Do you call that a haircut? I hope you didn’t pay for it.
Oh please this is rubbish, you’re a disgrace to yourself and your profession.
These are just two examples of comments that have followed articles I have written in my career. While they may seem benign compared with the sort of violent and vulgar comments that are synonymous with cyberbullying, they are examples of the uncivil and antisocial behaviour that plagues the internet.
If these comments were directed at me in any of my interactions in everyday life – when buying a coffee or at my monthly book club – they would be incredibly hurtful and certainly not inconsequential.
Drawing on my own research, as well as that of researchers in other fields, my new book “Uncovering Online Commenting Culture: Trolls, Fanboys and Lurkers” attempts to help us understand online behaviours, and outlines productive steps we can all take towards creating safer and kinder online interactions.
Online abuse is a social problem that just happens to be powered by technology. Solutions are needed that not only defuse the internet’s power to amplify abuse, but also encourage crucial shifts in social norms and values within online communities.
The first step is to ensure we view our online interactions as an act of participation in a community. What takes place online will then begin to line up with our offline interactions.
If any of the cruel comments that often form part of online discussion were said to you in a restaurant, you would expect witnesses around you to support you. We must have the same expectations online.
We learn to socialise offline based on visual and verbal cues given by the people with whom we interact.
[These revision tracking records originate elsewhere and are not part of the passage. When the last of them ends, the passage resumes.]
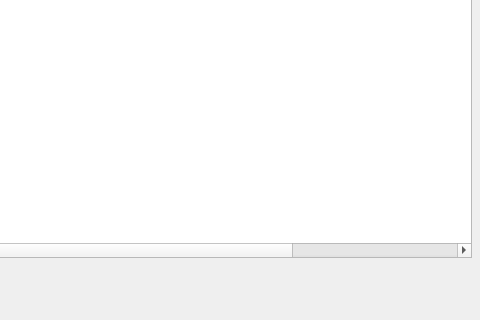
First picture: the form in mainwindow_lh.ui, repository j0n9m1n1/get_lh_rent_house_list, before the edit; both pictures show x 309 to 789 and y 283 to 603 of the 1519 by 603 pixel window.
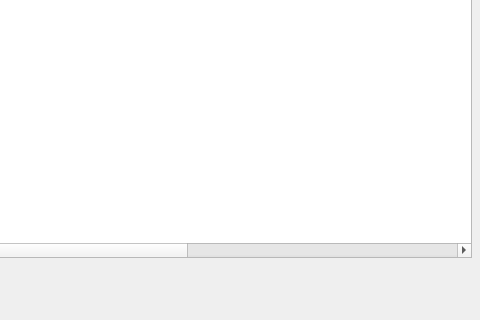
Second picture: the form after the edit.

Commit message: row 더블클릭 시 x, y -> google map으로 띄워 주는 중 (시그널과 x, y까지 구함)

```diff
--- a/mainwindow_lh.ui
+++ b/mainwindow_lh.ui
@@ -42,7 +42,7 @@
      <number>0</number>
     </property>
     <property name="columnCount">
-     <number>9</number>
+     <number>11</number>
     </property>
     <column>
      <property name="text">
@@ -89,6 +89,16 @@
       <string>화장실</string>
      </property>
     </column>
+    <column>
+     <property name="text">
+      <string>X</string>
+     </property>
+    </column>
+    <column>
+     <property name="text">
+      <string>Y</string>
+     </property>
+    </column>
    </widget>
    <widget class="QLabel" name="label_grt_money">
     <property name="geometry">
```
Left out of the diff: 2 changed lines with no effect on the pictures. The commit also changes 1 other file.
When we move social interactions to an online space where those cues are removed or obscured, a fundamental component of how we moderate our own behaviour is also eliminated. Without these social cues, it’s difficult to determine whether content is appropriate.
Research has shown that most social media users imagine a very different audience to the actual audience reading their updates. We often imagine our audience as people we associate with regularly offline, however a political statement that may be supported by close family and friends could be offensive to former colleagues in our broader online network.
Emotion plays a role in fuelling online behaviour – emotive comments can inspire further emotive comments in an ongoing feedback loop. Aggression can thus incite aggression in others, but it can also establish a behavioural norm within the community that aggression is acceptable.
How empathy can make or break a troll
Understanding our online behaviour can help us take an active role in shaping the norms and values of our online communities by demonstrating appropriate behaviour.
It can also inform education initiatives for our youngest online users. We must teach them to remain conscious of the disjuncture between our imagined audience and the actual audience, thereby ingraining productive social norms for generations to come. Disturbingly, almost 70% of those aged between 18 and 29 have experienced some form of online harassment, compared with one-third of those aged 30 and older.
That is not to say that we should absolve the institutions that profit from our online interactions. Social networks such as Facebook and Twitter also have a role to play.
Design of user interfaces impacts on the ease with which we interact, the types of individuals who comment, and how we will behave.
Drawing on psychological research, we can link particular personality traits with antisocial behaviour online. This is significant because simple changes to the interfaces we use to communicate can influence which personality types will be inclined to comment.
Using interface design to encourage participation from those who will leave positive comments, and creating barriers for those inclined to leave abusive ones, is one step that online platforms can take to minimise harmful behaviours.
For example, those who are highly agreeable prefer anonymity when communicating online. Therefore, eliminating anonymity on websites (an often touted response to hostile behaviour) could discourage those agreeable individuals who would leave more positive comments.
Conscientious individuals are linked to more pro-social comments. They prefer high levels of moderation, and systems where quality comments are highlighted or ranked by other users.
Riot Games, publisher of the notorious multiplayer game League of Legends, has had great success in mitigating offensive behaviour by putting measures in place to promote the gaming community’s shared values. This included a tribunal of players who could determine punishment for people involved in uncivilised behaviour.
Analytical tools, visible data on who visits a site, and a real-time guide to who is reading comments can help us configure a more accurate imagining of our audience. This could help eliminate the risk of unintentional offence.
Providing clear processes for reporting inappropriate behaviour, and acting quickly to punish it, will also encourage us to take an active role in cleaning up our online communities.
We can and must expect more of our online interactions. Our behaviour and how we respond to the behaviour of others within these communities will contribute to the shared norms and values of an online community.
However, there are institutional factors that can affect the behaviours displayed. It is only through a combination of both personal and institutional responses to antisocial behaviour that we will create more inclusive and harmonious online communities.
The link below is to an article that considers Twitter Trolls.
The link below is to an article on Internet Trolls.